Records from a dataset:
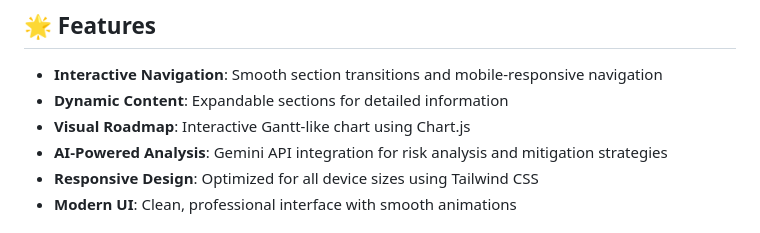
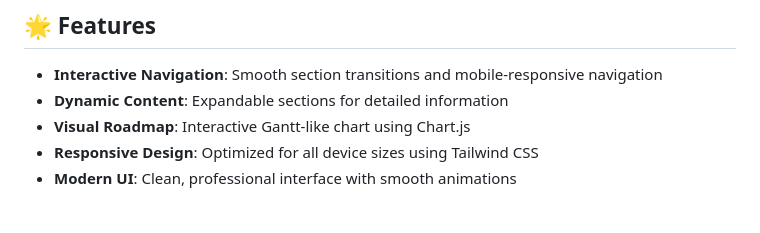
Before and after one commit to ollionorg/DST_Cloud_Zone, a Markdown page: README.md, the part around the change. Drawn GitHub-style.

```diff
--- a/README.md
+++ b/README.md
@@ -7,7 +7,6 @@ An interactive web application that outlines Ollion's comprehensive deployment s
 - **Interactive Navigation**: Smooth section transitions and mobile-responsive navigation
 - **Dynamic Content**: Expandable sections for detailed information
 - **Visual Roadmap**: Interactive Gantt-like chart using Chart.js
-- **AI-Powered Analysis**: Gemini API integration for risk analysis and mitigation strategies
 - **Responsive Design**: Optimized for all device sizes using Tailwind CSS
 - **Modern UI**: Clean, professional interface with smooth animations
 
```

- [How to complete this task] Copy each line from the entries above that has the word "using" in it.

- [Task output]
 - **Visual Roadmap**: Interactive Gantt-like chart using Chart.js
 - **Responsive Design**: Optimized for all device sizes using Tailwind CSS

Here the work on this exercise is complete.